When we add in all of the other tragedies—all the violence, pain, suffering, and premature death that occur on this planet—the same question becomes correspondingly more difficult to answer.
This is the problem of evil, an argument that is typically used in support of atheism. If God were omnibenevolent, He would want to minimize such evils as violence, pain, suffering, and premature death; if God were omniscient, He would know everything that is happening in the universe; and if God were omnipotent, He would be able to act on His omnibenevolence and omniscience to prevent most or all evil from occurring. Yet all of this evil still occurs. Therefore God—an omniscient, omnipotent, and omnibenevolent being—probably does not exist. If a higher intelligence exists at all, it probably lacks at least one of these three qualities.
Theists, or believers, generally respond to this argument by proposing two reasons to believe that God’s existence is perfectly compatible with all of the evil that we observe and experience:
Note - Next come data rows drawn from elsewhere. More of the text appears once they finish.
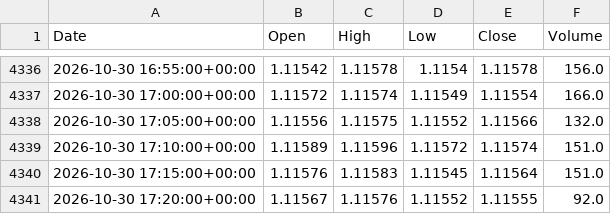
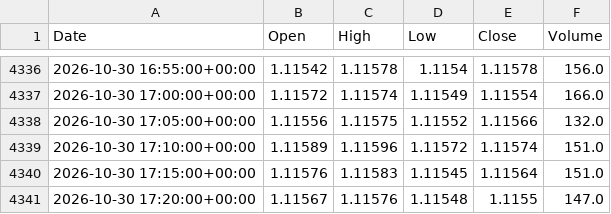
Before and after one commit to Dannyijebor/forex-bot, a CSV file: bars_cache_EURUSD.csv, drawn as a sheet; only a part is shown, gaps mark what is left out.

```diff
--- a/bars_cache_EURUSD.csv
+++ b/bars_cache_EURUSD.csv
@@ -4340,2 +4340,2 @@ Date,Open,High,Low,Close,Volume
 2026-10-30 17:15:00+00:00,1.11576,1.11583,1.11545,1.11564,151.0
-2026-10-30 17:20:00+00:00,1.11567,1.11576,1.11552,1.11555,92.0
+2026-10-30 17:20:00+00:00,1.11567,1.11576,1.11548,1.1155,147.0
```
Also changed, not shown: bars_cache_GBPUSD.csv, bars_cache_USDJPY.csv, 1 other file.
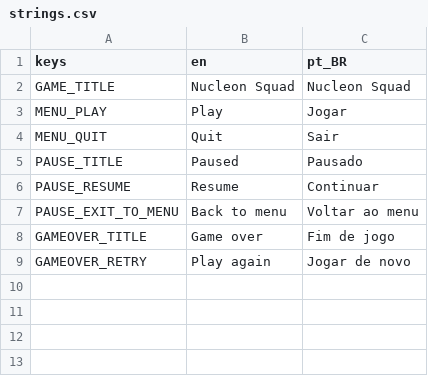
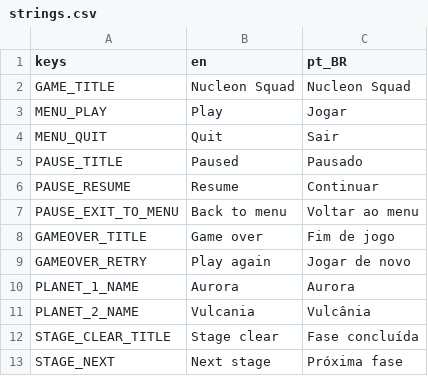
Before and after one commit to GDPonsoni/Nucleon-Squad-3D, a CSV file: data/i18n/strings.csv, drawn as a sheet.

```diff
--- a/data/i18n/strings.csv
+++ b/data/i18n/strings.csv
@@ -9 +9,5 @@ GAMEOVER_TITLE,Game over,Fim de jogo
 GAMEOVER_RETRY,Play again,Jogar de novo
+PLANET_1_NAME,Aurora,Aurora
+PLANET_2_NAME,Vulcania,Vulcânia
+STAGE_CLEAR_TITLE,Stage clear,Fase concluída
+STAGE_NEXT,Next stage,Próxima fase
```
Also changed, not shown: 23 other files.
- Despite His omnipotence, God simply could not have created a world that lacked evil. If there is to be good, there must also be evil. The existence of evil makes good possible.
Evil contributes to a much greater or higher good. For example, suffering builds moral character or brings victims much closer to God or to each other.
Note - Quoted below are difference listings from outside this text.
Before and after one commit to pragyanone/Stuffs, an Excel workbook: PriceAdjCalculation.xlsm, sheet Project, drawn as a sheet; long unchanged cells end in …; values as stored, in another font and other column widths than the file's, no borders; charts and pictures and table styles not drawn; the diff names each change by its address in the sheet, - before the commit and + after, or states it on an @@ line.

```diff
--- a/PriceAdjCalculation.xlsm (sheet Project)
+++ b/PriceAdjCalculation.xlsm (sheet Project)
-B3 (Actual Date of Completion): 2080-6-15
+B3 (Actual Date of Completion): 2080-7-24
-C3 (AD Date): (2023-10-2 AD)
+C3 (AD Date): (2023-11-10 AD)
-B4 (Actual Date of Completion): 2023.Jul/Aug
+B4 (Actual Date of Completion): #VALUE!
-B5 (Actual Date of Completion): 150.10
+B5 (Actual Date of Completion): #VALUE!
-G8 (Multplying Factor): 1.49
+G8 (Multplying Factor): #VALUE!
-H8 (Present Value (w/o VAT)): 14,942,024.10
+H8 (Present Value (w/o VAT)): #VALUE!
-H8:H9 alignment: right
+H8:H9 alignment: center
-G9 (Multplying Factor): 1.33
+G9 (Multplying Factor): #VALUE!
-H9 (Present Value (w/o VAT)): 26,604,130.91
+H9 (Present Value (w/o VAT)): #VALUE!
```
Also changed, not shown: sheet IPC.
Believers always have at least these fallback answers at their disposal to allay any theological doubts. But the very fact that these two hypotheses can be applied no matter the kind or degree of evil in question should make us suspicious. Quite simply, they prove too much. They commit theists to the incredible position that God’s existence should not be doubted even if the degree of evil in the world far outweighs the good. Atheists are right to respond to this theistic “spin”: if God exists no matter how much evil there is, then what good is He in the first place? Better, it would seem, to have much less evil and no God than much more evil and God.
Believers typically supplement (2) above with the “free will defense”: God preferred to create a world in which humans have free will and therefore the capacity to perform evil acts rather than a world in which they lack free will. He preferred this world, a world in which humans are free to do wrong, because it is far more valuable, both in itself and to humans themselves, than a world in which they are forced always to be good. Humans who consciously make the choice to follow God’s commands—notably the moral laws embodied in the believer’s holy text, such as the Ten Commandments—experience and exhibit a much more profound knowledge of, and love for, God than humans who follow them out of either primitive fear or blind compulsion, or don’t follow them at all.